Michael Connor
Since 2002
Works in Brooklyn, New York United States of America


Seven on Seven 2013: Recap


This past Friday, seven artists and seven technologists, working in pairs assigned by Rhizome, took up residence in workspaces across the city. The rules of engagement were simple: they were given one day to make something, which would be made public the following day at Rhizome’s Seven on Seven conference, presented by HTC.

Seven on Seven can have the feel of an Olympic figure skating mixed pairs event in which the pairs have never met before. Part of the drama is around whether they hit the triple axel, so to speak: will their projects be any good? But there is another dimension to the drama as well, which has to do with the conversations and relationships that unfold on stage, the sparks that fly when two interesting minds come together.

What follows is a description of the projects that came out of Saturday’s event, as well as the sparks.

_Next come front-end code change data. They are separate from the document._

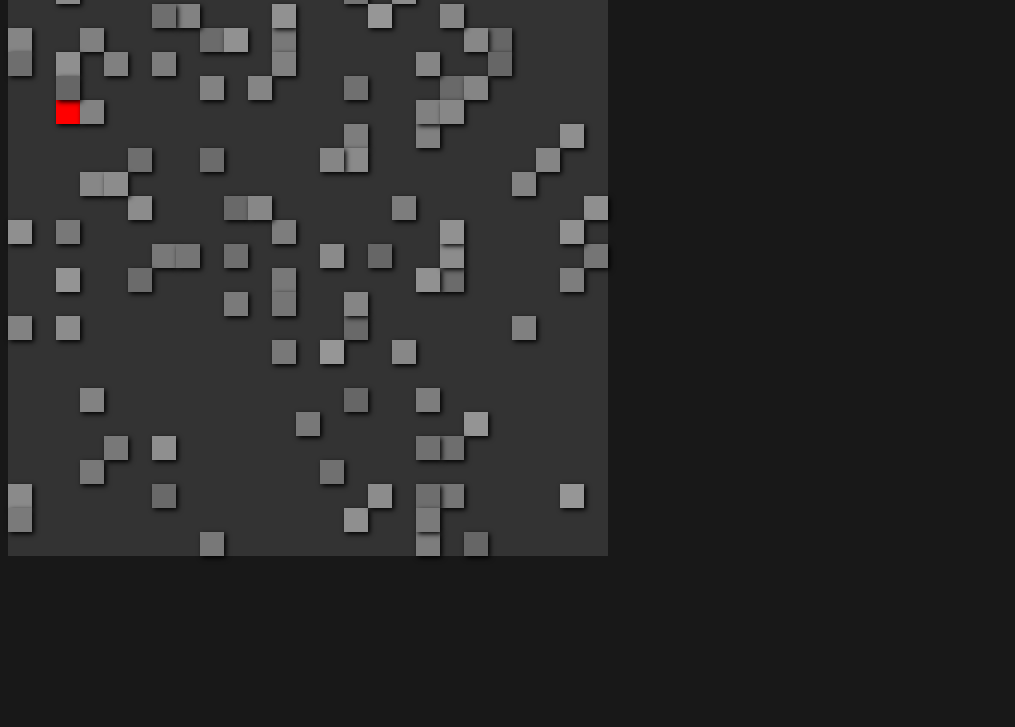
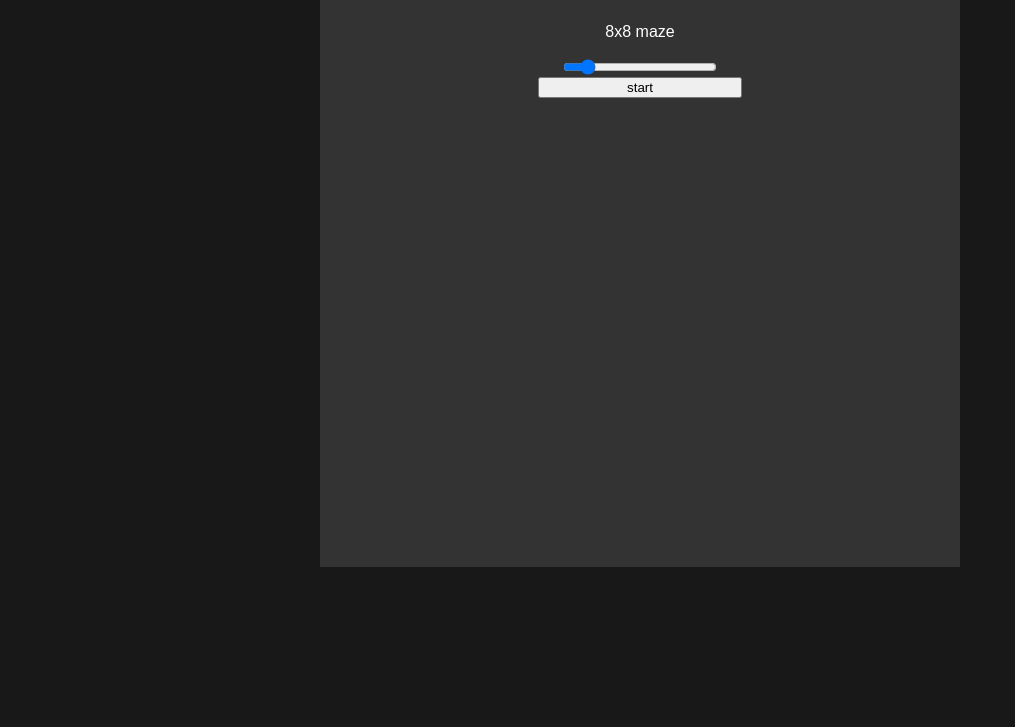
Before and after one commit to bstine06/slide-game-mvc-rewrite, a plain HTML site: page index.html in a window 1280 px wide. Shown: the part 73-800 px from the top of the page, without its empty margins (0-1015 px from the left). Drawn offline with Linux system fonts and the light colour scheme.

Commit message:
Display main menu on startup

```diff
--- a/controller.js
+++ b/controller.js
@@ -9,7 +9,7 @@ class Controller {
     this.view = new View(this, this.eventDispatcher);
 
     document.addEventListener('keydown', (event) => {
-      this.eventDispatcher.dispatchEvent('keyPressed', event.key);
+      this.handleKeyPress(event.key);
     });
 
     this.eventDispatcher.addEventListener('resetBtnClicked', (message) => {
@@ -35,10 +35,13 @@ class Controller {
     });
 
     // Now call the initialize method to generate the board
-    this.model.initialize();
+    this.view.renderMainMenu();
   }
 
   // Controller methods here
+  handleKeyPress(key) {
+    this.model.updateStateOnKeyPress(key)
+  }
 }
 
 document.addEventListener('DOMContentLoaded', () => {
--- a/index.html
+++ b/index.html
@@ -8,6 +8,6 @@
   <link href="style.css" rel="stylesheet">
 </head>
 <body>
-  MVC Example
+  <div class="container"></div>
 </body>
 </html>
--- a/model.js
+++ b/model.js
@@ -8,8 +8,8 @@ export class Model {
     this.eventDispatcher = eventDispatcher;
     this.finishAddedToGraph = false;
 
-    this.eventDispatcher.addEventListener('keyPressed', (data) => {
-      this.handleKeyPress(data);
+    this.eventDispatcher.addEventListener('startGame', (data) => {
+      this.createBoard(data);
     });
   }
 
@@ -48,7 +48,7 @@ export class Model {
     this.board = new Board();
   }
 
-  initialize() {
+  createBoard() {
     const startTime = performance.now();
     this.generateRandomBoard(25, 100);
     const endTime = performance.now();
@@ -57,8 +57,8 @@ export class Model {
     this.eventDispatcher.dispatchEvent('boardGenerated', this.board);
   }
 
-  handleKeyPress(data) {
-    switch (data) {
+  updateStateOnKeyPress(key) {
+    switch (key) {
       case 'ArrowLeft':
       case 'a':
         if (this.board.player.setXYifNew(this.board.findLeftMoveDestination(this.board.player.getXY()))){
--- a/style.css
+++ b/style.css
@@ -1,13 +1,45 @@
+:root{
+  --game-container-dimension: min(100vw, 80vh, 1200px);
+}
+
 body {
   background-color: #181818;
   color: white;
+  margin: auto;
+  font-family: sans-serif;
+}
+
+.container {
+  text-align: center;
+  display: flex;
+  justify-content: center;
+  flex-flow: row wrap;
 }
 
 .game-container {
-  width: 600px;
-  height: 600px;
+  width: var(--game-container-dimension);
+  height: var(--game-container-dimension);
   background-color: #333;
   position: relative;
+}
+
+.menu-container {
+  display: flex;
+  padding-right: 30%;
+  padding-left: 30%;
+  justify-content: center;
+  flex-flow: row wrap;
+}
+
+.menu-container > * {
+  flex-basis: 100%;
+  text-align: center;
+}
+.size-slider {
+  flex-basis:60%;
+}
+.start-btn {
+  flex-basis: 80%;
 }
 
 .obstacle {
--- a/view.js
+++ b/view.js
@@ -14,12 +14,39 @@ export class View {
     this.gameContainer  = document.createElement('div');
     this.gameContainer.classList.add('game-container');
 
-    resetBtn.addEventListener('click', () => {
-      this.eventDispatcher.dispatchEvent('resetBtnClicked', 'Reset Button clicked');
-    });
+    // resetBtn.addEventListener('click', () => {
+    //   this.eventDispatcher.dispatchEvent('resetBtnClicked', 'Reset Button clicked');
+    // });
 
-    document.body.appendChild(resetBtn);
-    document.body.appendChild(this.gameContainer);
+    // document.body.appendChild(resetBtn);
+    document.querySelector('.container').appendChild(this.gameContainer);
+  }
+
+  renderMainMenu() {
+    const menuContainer = document.createElement('div');
+    menuContainer.classList.add('menu-container');
+    const title = document.createElement('h1');
+    title.textContent = 'slide';
+    title.classList.add('title');
+    const sliderOutput = document.createElement('p');
+    sliderOutput.textContent = '8x8 maze';
+    const sizeSlider = document.createElement('input');
+    sizeSlider.type = 'range';
+    sizeSlider.min = '8';
+    sizeSlider.max = '40';
+    sizeSlider.defaultValue = '12';
+    sizeSlider.classList.add('size-slider');
+    sizeSlider.oninput = function() {
+      sliderOutput.innerHTML = `${this.value}x${this.value} maze`;
+    }
+    const startBtn = document.createElement('button');
+    startBtn.textContent = 'start';
+    startBtn.classList.add('start-btn');
+    menuContainer.appendChild(title);
+    menuContainer.appendChild(sliderOutput);
+    menuContainer.appendChild(sizeSlider);
+    menuContainer.appendChild(startBtn);
+    this.gameContainer.appendChild(menuContainer);
   }
 
   renderBoard(board) {
```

#7on7HTC: Fever Pitch


Seven on Seven is tomorrow! It's sold out, but never fear: Giampaolo Bianconi will be hosting a liveblog of the event, so you can follow along here as it happens.



Breaking the Ice


Pierre Huyghe, A Journey that Wasn't

Today is the start of my first full week here at Rhizome in the role of Editor & Curator.


In Search of Reality at the Berlin Biennial


This disjunct between reality and its illusory other, the world of privileged consumerism, was at the heart of the 6th Berlin Biennial. In the exhibition catalog, curator Kathrin Rhomberg wrote that there is a growing "gap between the world we talk about and the world as it really is." In an effort to close this gap, the Biennial wrestled with contemporary issues and realities far beyond the gallery walls - an all-too-rare impulse in the hermetic field of visual art.

Unfortunately, this Biennial may well have convinced many of its visitors that artists should stick to the studio; too many of the works lacked any nuance in their portrayal of external realities. There was a highly unpleasant video of a horse being knocked off its feet, subtly titled Problems with Relationship. There was Bernard Bazile's inept installation of shouty protest videos from Paris. There was Sebastian Stumpf running into private garages just as the doors closed behind him, Indiana Jones-style.

Yet there were also moments of brilliance along the way. At its best, the Biennial yielded keen insights into the conditions of contemporary capitalism and the relationship between the personal and the political. Without further ado, here are some of the highlights.